• **Requirement**:
Filter the listing below, please, and copy only the lines with the word "main".
Given data section start
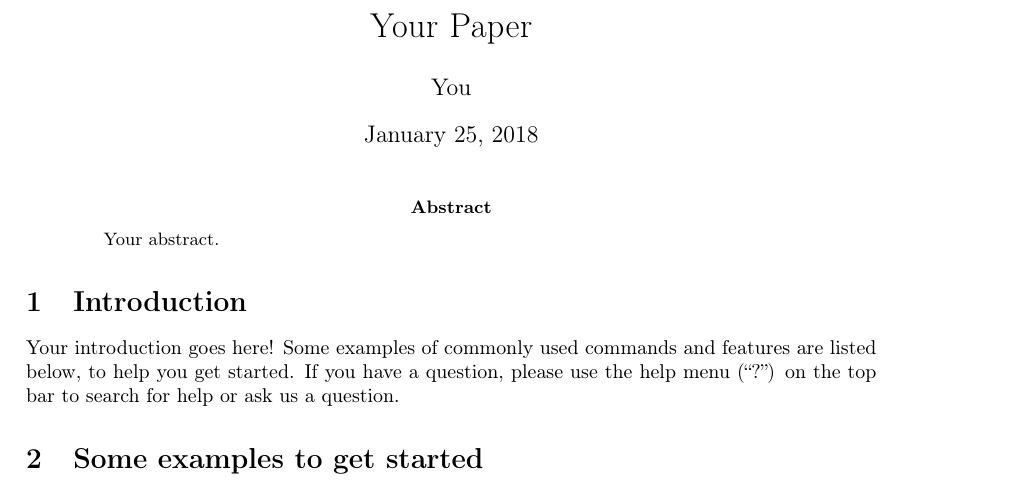
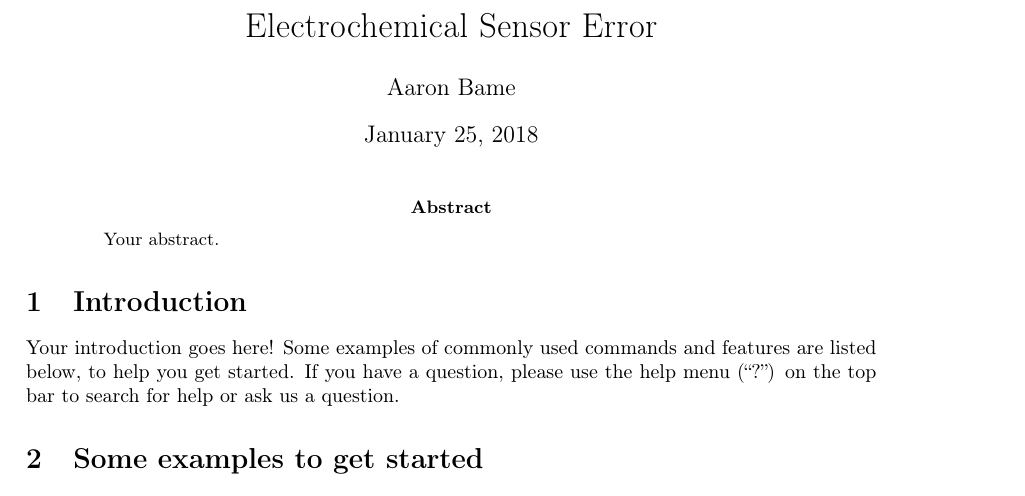
Before and after one commit to AaronBame/Undergrad, a LaTeX paper (main.tex): part of page 1 of 2, cut at the place of the change. Compiled offline with pdfLaTeX.

Commit message:
Update on Overleaf.

```diff
--- a/main.tex
+++ b/main.tex
@@ -14,8 +14,8 @@
 \usepackage[colorinlistoftodos]{todonotes}
 \usepackage[colorlinks=true, allcolors=blue]{hyperref}
 
-\title{Your Paper}
-\author{You}
+\title{Electrochemical Sensor Error}
+\author{Aaron Bame}
 
 \begin{document}
 \maketitle
```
Given data section end
• **Expected answer**:
Before and after one commit to AaronBame/Undergrad, a LaTeX paper (main.tex): part of page 1 of 2, cut at the place of the change. Compiled offline with pdfLaTeX.
--- a/main.tex
+++ b/main.tex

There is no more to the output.